Prince Charles has joined tributes to a Scottish community whose loss of lives in World War One may have been greater than previously thought.
The Duke of Rothesay laid a wreath on a visit to a new memorial cairn built by the community of Cabrach in Moray.
The cairn commemorates the farming community and neighbouring parishes at Rhynie, Lumsden and Dufftown.
The Imperial War Museum suggests that, between battle and disease, the number of war dead could be several hundred.
Along with those officially acknowledged "lost in battle" are the many who died from disease in France and Belgium. It is thought that coming from such a remote rural area, they had little resistance.
A recent BBC TV programme, examining the effects of World War One on rural Scotland, quoted an eminent Dutch historian speaking on behalf of the Commonwealth War Graves Commission, who referred to the ruined crofts and farm buildings of the Cabrach as representing "perhaps the biggest War Memorial in Europe".
Charles, wearing a Gordon Highlanders kilt, took part in a short service with local residents, followed by a minute's silence.
He then laid a wreath which said: "In special memory of those from the Cabrach, and the parishes of Rhynie, Lumsden and Dufftown who lost their lives during the First World War."
Young and old
The prince chatted to locals, including Royal Observer Corps veteran John Gordon, 88, who laid a wreath on behalf of the community. His family has farmed in the Cabrach area for more than 300 years.
The memorial project was led by Marc Ellington, a leading authority on Scottish cultural heritage, who said: "Each and every aspect of the construction of the cairn has involved members, both young and old, of the Cabrach Community working closely with master craftsman Euan Thompson, a specialist in traditional dry stone construction.

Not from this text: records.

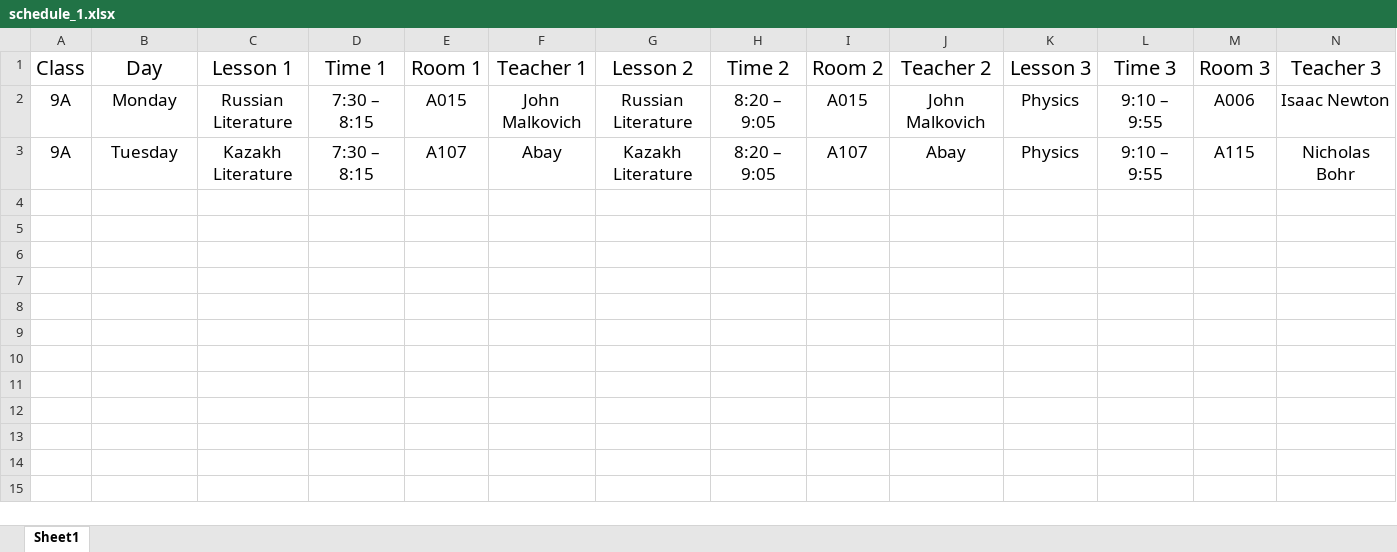
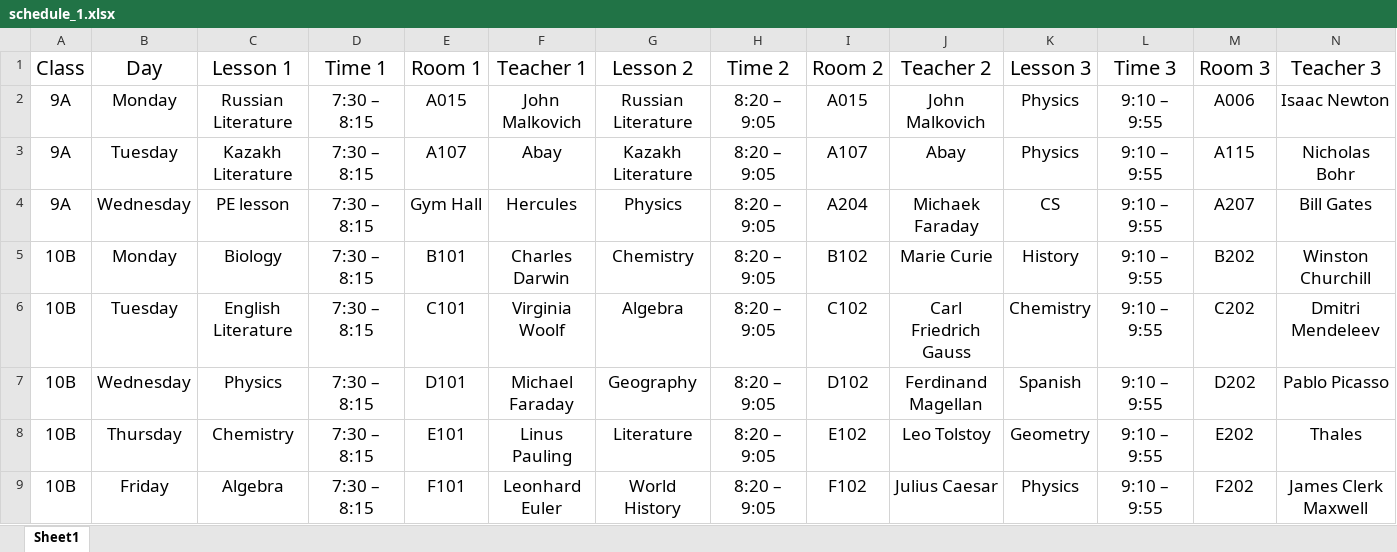
Before and after one commit to Shaken-Dan/CS50_python_course_work, an Excel workbook: schedule_1.xlsx, sheet Sheet1, drawn as a sheet; only a part is shown; values as stored, in another font and other column widths than the file's, no borders; rows hold the shown columns only; the diff names each change by its address in the sheet, - before the commit and + after, or states it on an @@ line.

```diff
--- a/schedule_1.xlsx (sheet Sheet1)
+++ b/schedule_1.xlsx (sheet Sheet1)
+row 4: 9A | Wednesday | PE lesson | 7:30 – 8:15 | Gym Hall | Hercules | Physics | 8:20 – 9:05 | A204 | Michaek Faraday | CS | 9:10 – 9:55 | A207 | Bill Gates
+row 5: 10B | Monday | Biology | 7:30 – 8:15 | B101 | Charles Darwin | Chemistry | 8:20 – 9:05 | B102 | Marie Curie | History | 9:10 – 9:55 | B202 | Winston Churchill
+row 6: 10B | Tuesday | English Literature | 7:30 – 8:15 | C101 | Virginia Woolf | Algebra | 8:20 – 9:05 | C102 | Carl Friedrich Gauss | Chemistry | 9:10 – 9:55 | C202 | Dmitri Mendeleev
+row 7: 10B | Wednesday | Physics | 7:30 – 8:15 | D101 | Michael Faraday | Geography | 8:20 – 9:05 | D102 | Ferdinand Magellan | Spanish | 9:10 – 9:55 | D202 | Pablo Picasso
+row 8: 10B | Thursday | Chemistry | 7:30 – 8:15 | E101 | Linus Pauling | Literature | 8:20 – 9:05 | E102 | Leo Tolstoy | Geometry | 9:10 – 9:55 | E202 | Thales
+row 9: 10B | Friday | Algebra | 7:30 – 8:15 | F101 | Leonhard Euler | World History | 8:20 – 9:05 | F102 | Julius Caesar | Physics | 9:10 – 9:55 | F202 | James Clerk Maxwell
```
Also changed, not shown: 3 other files.
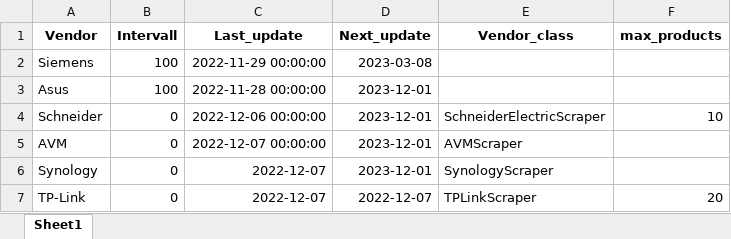
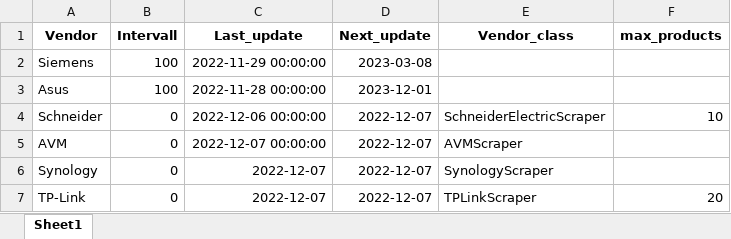
Before and after one commit to amosproj/amos2022ws01-firmware-scraper, an Excel workbook: src/schedule.xlsx, sheet Sheet1, drawn as a sheet; values as stored, in another font and other column widths than the file's, no borders; the diff names each change by its address in the sheet, - before the commit and + after, or states it on an @@ line.

```diff
--- a/src/schedule.xlsx (sheet Sheet1)
+++ b/src/schedule.xlsx (sheet Sheet1)
-D4:D6 (Next_update): 2023-12-01
+D4:D6 (Next_update): 2022-12-07
```
Also changed, not shown: 1 other file.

"As well as being one of the finest memorial cairns to be built in Scotland in recent years, this is an outstanding example of what a local community, working together with energy and determination, can achieve."